» ASSIGNED TASK
Each line of the data must be given back verbatim, with pictures removed.

[INFORMATION SUPPLIED Boundary: Start]

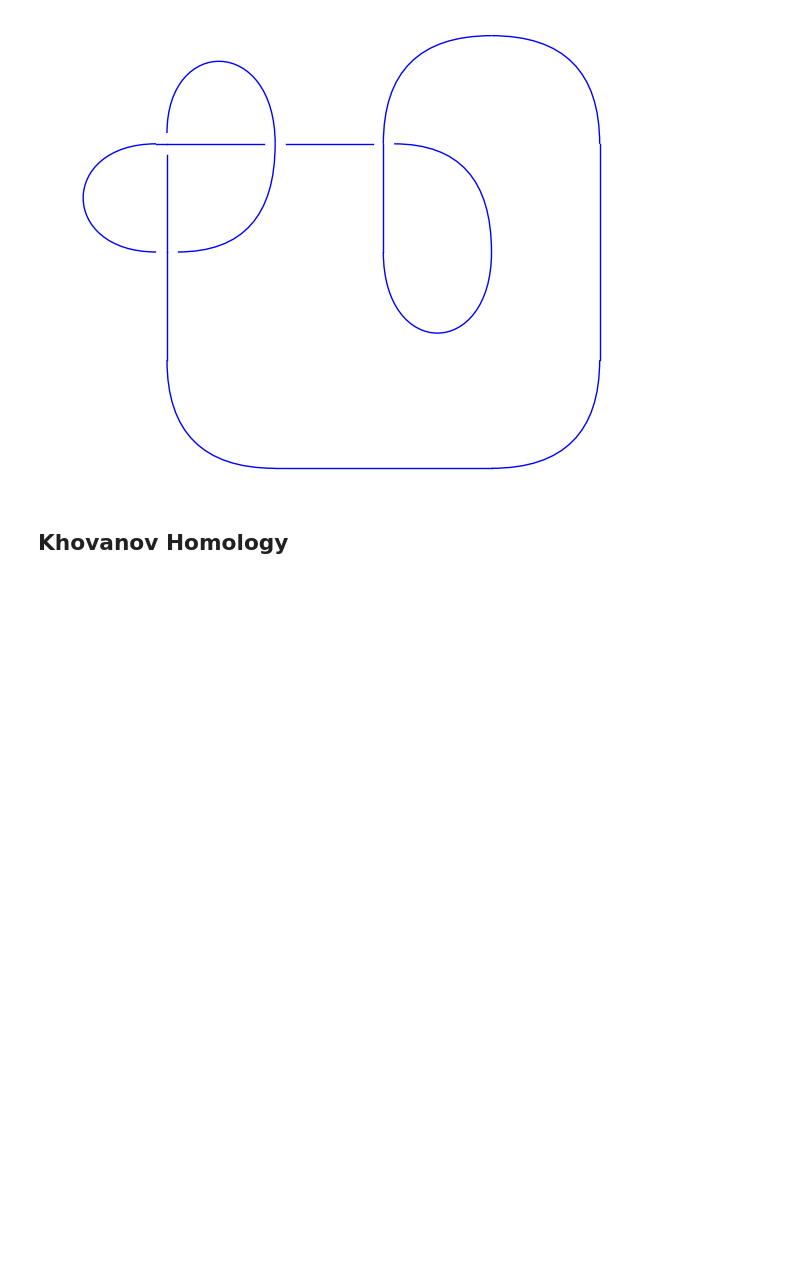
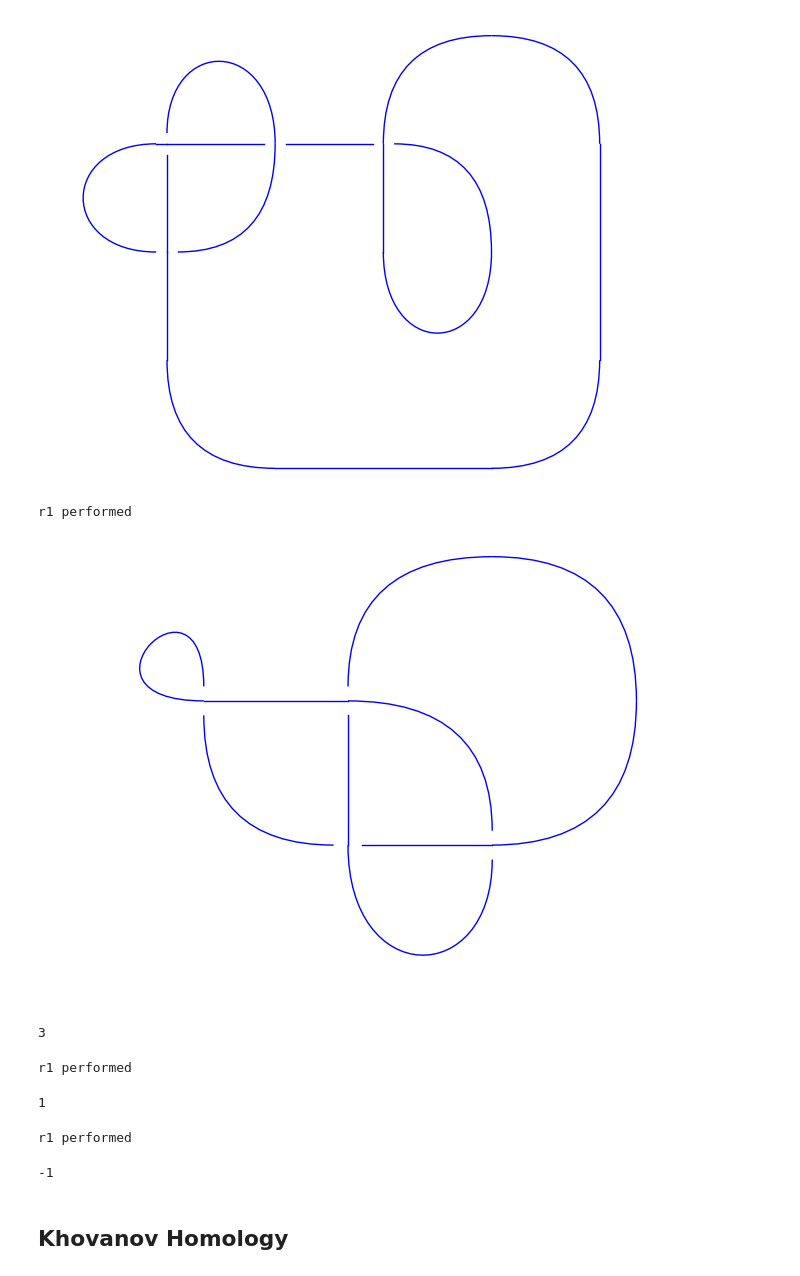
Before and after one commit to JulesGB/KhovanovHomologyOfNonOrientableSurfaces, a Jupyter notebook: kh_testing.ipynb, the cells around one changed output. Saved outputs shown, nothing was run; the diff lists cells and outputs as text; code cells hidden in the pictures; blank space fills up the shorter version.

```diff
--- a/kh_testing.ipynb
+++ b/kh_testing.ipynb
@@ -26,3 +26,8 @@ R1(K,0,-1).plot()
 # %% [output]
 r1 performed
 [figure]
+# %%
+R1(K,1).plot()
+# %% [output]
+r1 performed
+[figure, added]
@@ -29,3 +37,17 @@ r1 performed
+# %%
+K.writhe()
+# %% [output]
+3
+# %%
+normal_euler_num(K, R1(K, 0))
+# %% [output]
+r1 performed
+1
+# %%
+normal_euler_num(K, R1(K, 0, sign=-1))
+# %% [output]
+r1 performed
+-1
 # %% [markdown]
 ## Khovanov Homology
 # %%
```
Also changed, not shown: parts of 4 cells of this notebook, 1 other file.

[INFORMATION SUPPLIED Boundary: End]

» SOLUTION TO THIS PROBLEM
Before and after one commit to JulesGB/KhovanovHomologyOfNonOrientableSurfaces, a Jupyter notebook: kh_testing.ipynb, the cells around one changed output. Saved outputs shown, nothing was run; the diff lists cells and outputs as text; code cells hidden in the pictures; blank space fills up the shorter version.

```diff
--- a/kh_testing.ipynb
+++ b/kh_testing.ipynb
@@ -26,3 +26,8 @@ R1(K,0,-1).plot()
 # %% [output]
 r1 performed
 [figure]
+# %%
+R1(K,1).plot()
+# %% [output]
+r1 performed
+[figure, added]
@@ -29,3 +37,17 @@ r1 performed
+# %%
+K.writhe()
+# %% [output]
+3
+# %%
+normal_euler_num(K, R1(K, 0))
+# %% [output]
+r1 performed
+1
+# %%
+normal_euler_num(K, R1(K, 0, sign=-1))
+# %% [output]
+r1 performed
+-1
 # %% [markdown]
 ## Khovanov Homology
 # %%
```
Also changed, not shown: parts of 4 cells of this notebook, 1 other file.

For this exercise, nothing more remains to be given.